It was these cliffs above the sea,
from whence I saw the brewing storms;
where chilling mists encompassed me;
and I forsook my mortal form.
Now in this maze of ancient graves
of old and older tombs of time,
there are no gods to whom to pray,
nor wicked acts of fiends malign.
Beneath these cliffs of vulturous birds
I found myself beyond the dead—
I’ve died within these lands undone,
which gods and fiends alike have fled.
I’ve seen my own unhallowed bones
rise up from depths more far than gone,
and walk away for skies unknown
to endless seek a distant dawn.
pouty-lipped & gilled
their tongues like fishermen’s hooks—
kissing Innsmouth girls
on my Kindle, downloading
hell in a handheld
Excerpts from Grim Series . . .
"How Conrad Came Back"
Two knocks on the door. My father let him in.
Conrad wanted to talk about his trip,
but his tongue kept on sliding out of his mouth.
I told him to push it back. Hard. He did.
And the tongue was hinged back in.
He said there was too much to eat out there.
Thanks to Mrs. Kelly’s surgical skills, he looked too human
and how the girls swooned and sometimes followed him home.
My mother insisted he get some rest.
His skin flaps were starting to slough off.
I quickly wiped away the blood, and I discovered that his flesh
was like sugared sun. I remembered what Grampa said: We were
all yellow inside. That wrong shade of yellow—the color of the gods.
I smiled at the memory. “We’ll fix that later,” I said to Conrad.
He nodded. His chest gaped open at the motion of his head.
I saw something ticking inside. It was not his heart.
"The First Stranger"
He was not claiming to be the messiah.
“Think of me as a door-to-door salesman,”
he said, “with things to offer—most of them
are things you do not need.”
He smiled. His faded
jeans, wrinkled; his face,
shaved clean, reeked
of gasoline when he leaned closer.
I opened the door,
let him in.
He came from another place, insisted
that he could tweak our eyes so we could
see much better. I believed him;
he had brought my next-door neighbor
back to life.
“You are beautiful creatures,” he went on,
“only limited. But I can help you with your vision,

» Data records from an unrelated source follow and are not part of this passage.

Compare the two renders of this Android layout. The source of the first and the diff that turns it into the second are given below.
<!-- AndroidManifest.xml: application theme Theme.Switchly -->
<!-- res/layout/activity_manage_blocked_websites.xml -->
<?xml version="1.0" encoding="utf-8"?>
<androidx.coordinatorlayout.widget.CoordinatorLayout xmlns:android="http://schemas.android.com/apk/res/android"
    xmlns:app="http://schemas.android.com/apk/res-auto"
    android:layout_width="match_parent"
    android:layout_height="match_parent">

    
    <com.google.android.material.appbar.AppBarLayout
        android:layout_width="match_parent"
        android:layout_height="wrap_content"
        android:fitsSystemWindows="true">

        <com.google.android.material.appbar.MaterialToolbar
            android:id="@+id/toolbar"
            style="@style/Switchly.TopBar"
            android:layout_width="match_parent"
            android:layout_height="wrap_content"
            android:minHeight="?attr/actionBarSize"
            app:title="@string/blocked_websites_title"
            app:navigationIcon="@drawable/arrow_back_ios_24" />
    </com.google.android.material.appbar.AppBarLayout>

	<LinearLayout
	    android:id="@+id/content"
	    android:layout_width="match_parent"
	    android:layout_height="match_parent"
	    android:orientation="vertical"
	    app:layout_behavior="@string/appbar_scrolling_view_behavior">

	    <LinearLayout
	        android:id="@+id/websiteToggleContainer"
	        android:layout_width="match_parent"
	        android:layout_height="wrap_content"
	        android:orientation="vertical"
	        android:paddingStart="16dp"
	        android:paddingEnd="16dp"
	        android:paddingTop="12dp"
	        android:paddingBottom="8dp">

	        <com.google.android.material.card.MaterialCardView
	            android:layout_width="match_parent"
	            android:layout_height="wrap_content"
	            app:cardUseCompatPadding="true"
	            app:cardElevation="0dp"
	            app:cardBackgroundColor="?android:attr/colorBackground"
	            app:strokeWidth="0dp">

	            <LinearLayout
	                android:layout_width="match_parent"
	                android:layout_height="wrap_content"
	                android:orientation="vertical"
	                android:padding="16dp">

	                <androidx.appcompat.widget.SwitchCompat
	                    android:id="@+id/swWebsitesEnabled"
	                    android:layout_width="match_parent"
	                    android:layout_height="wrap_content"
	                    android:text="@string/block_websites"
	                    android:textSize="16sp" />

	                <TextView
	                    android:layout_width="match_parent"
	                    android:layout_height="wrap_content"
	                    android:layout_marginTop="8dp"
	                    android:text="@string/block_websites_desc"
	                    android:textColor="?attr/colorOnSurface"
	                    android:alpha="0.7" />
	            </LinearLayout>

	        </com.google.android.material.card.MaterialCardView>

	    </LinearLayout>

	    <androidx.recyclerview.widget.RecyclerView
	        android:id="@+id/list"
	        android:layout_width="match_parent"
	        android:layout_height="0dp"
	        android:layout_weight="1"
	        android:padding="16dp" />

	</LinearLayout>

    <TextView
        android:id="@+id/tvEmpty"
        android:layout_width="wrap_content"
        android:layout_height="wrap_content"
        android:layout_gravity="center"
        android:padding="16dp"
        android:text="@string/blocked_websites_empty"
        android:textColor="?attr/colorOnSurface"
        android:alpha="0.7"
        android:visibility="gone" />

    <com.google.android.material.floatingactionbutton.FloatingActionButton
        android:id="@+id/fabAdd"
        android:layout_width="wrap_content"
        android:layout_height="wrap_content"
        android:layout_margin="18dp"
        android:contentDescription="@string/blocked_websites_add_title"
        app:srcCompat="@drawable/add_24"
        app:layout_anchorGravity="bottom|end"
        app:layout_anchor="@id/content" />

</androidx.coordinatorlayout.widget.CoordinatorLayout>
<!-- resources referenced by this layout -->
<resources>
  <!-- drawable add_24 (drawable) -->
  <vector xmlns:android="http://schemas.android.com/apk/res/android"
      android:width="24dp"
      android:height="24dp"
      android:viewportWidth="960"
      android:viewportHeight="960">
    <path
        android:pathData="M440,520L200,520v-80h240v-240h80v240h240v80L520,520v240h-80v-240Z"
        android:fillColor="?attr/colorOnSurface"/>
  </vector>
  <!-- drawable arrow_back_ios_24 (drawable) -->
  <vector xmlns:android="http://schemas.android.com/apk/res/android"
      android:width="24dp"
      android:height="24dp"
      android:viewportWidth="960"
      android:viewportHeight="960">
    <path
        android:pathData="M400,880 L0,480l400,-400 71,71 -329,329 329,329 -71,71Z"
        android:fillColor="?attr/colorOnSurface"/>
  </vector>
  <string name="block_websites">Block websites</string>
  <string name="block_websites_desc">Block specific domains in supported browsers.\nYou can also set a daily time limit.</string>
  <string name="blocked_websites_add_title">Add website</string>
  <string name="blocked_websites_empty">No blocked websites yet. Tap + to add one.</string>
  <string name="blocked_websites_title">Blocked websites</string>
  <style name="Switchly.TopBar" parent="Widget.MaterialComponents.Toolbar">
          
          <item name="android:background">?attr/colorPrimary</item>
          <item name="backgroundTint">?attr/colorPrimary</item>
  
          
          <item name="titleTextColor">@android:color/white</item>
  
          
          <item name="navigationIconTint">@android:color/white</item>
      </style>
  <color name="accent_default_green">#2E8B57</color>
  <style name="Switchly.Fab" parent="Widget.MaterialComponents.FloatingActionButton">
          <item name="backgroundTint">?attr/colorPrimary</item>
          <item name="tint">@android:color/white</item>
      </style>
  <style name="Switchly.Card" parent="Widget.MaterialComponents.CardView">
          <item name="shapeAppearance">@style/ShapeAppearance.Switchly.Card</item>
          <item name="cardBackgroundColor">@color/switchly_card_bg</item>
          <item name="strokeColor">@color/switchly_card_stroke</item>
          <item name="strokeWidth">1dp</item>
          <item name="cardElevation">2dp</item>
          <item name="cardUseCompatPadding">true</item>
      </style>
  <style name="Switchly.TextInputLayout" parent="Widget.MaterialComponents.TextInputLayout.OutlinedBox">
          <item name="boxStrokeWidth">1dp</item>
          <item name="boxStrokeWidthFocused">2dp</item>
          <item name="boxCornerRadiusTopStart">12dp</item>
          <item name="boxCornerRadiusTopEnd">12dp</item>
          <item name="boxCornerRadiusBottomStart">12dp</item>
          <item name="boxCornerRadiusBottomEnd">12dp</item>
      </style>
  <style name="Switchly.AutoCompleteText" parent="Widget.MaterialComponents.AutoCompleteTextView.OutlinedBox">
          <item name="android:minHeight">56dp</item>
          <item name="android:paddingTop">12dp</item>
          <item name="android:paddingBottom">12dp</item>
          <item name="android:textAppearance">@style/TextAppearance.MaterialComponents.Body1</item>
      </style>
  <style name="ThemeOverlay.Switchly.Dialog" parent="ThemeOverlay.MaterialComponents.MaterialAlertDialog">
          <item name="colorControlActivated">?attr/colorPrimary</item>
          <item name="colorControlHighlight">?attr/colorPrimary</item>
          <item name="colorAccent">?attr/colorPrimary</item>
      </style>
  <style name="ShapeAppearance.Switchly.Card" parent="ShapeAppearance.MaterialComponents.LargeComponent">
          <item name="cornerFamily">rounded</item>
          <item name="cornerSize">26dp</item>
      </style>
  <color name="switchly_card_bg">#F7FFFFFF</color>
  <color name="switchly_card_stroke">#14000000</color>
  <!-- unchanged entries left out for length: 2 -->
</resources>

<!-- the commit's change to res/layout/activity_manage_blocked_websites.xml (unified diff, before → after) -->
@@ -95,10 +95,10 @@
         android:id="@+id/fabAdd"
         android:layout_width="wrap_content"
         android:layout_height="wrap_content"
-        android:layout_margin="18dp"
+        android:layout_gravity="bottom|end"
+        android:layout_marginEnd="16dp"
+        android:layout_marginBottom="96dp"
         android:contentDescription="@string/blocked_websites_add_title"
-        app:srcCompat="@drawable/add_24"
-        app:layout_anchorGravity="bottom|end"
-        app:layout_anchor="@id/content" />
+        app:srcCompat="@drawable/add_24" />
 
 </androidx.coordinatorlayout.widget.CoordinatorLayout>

make you see things beyond your visible range.”
And he did. It only hurt when he grazed
the optic nerves. He said that pain was all right,
that it could not exist in the memory,
that it was just there for the moment.
He told me to open my eyes, and all I saw
was darkness. “You blinded me,”
I said. “No,” he said, chuckled.
“Look closely. There are certain colors
interspersed with the black.”
Filmy, mottled swatches shifted
across the blackness.
All the colors were unfamiliar,
unnatural yet they looked as if
they had always existed.
And, oh, how the darkness sang
—Kristine Ong Muslim
100 Backers: Every backer will receive a free audio book version of Cthulhu Haiku II!
150 Backers: Every backer will also receive a free audio book version of last year's Cthulhu Haiku!
200 Backers: Every backer will also receive a free audio book version of Halloween Haiku!
250 Backers: Every backer will also receive a free audio book version of The Hungry Dead!
300 Backers: Every backer will also receive a free audio book version of Vampyr Verse!
Risks and challenges
Popcorn Press has brought Halloween books to publication for four years running now. It began in 2009, with a crazy idea to start a contest on Oct. 1 and have a book to the printer on Oct. 31. Every year is a crunch, but we've succeeded each time.
This year our goal is to have the ebook to supporters by midnight Oct. 30, when the Kickstarter project ends. Print book shipping will begin as soon as funds clear Amazon. (Amazon says up to 14 days, but from our experience—with four successful Kickstarter projects thus far—the time is usually much shorter.)
Cover production: Front cover is completed. Back text by Oct. 24
Submissions: Underway—deadline Oct. 25
Responding to submissions: Ongoing through Oct. 25
Finalizing selections: Oct. 26
Finishing book interior layout: Oct. 27
Ebook release: Oct. 30
Print book shipping date: Nov. 9, estimated
- (20 days)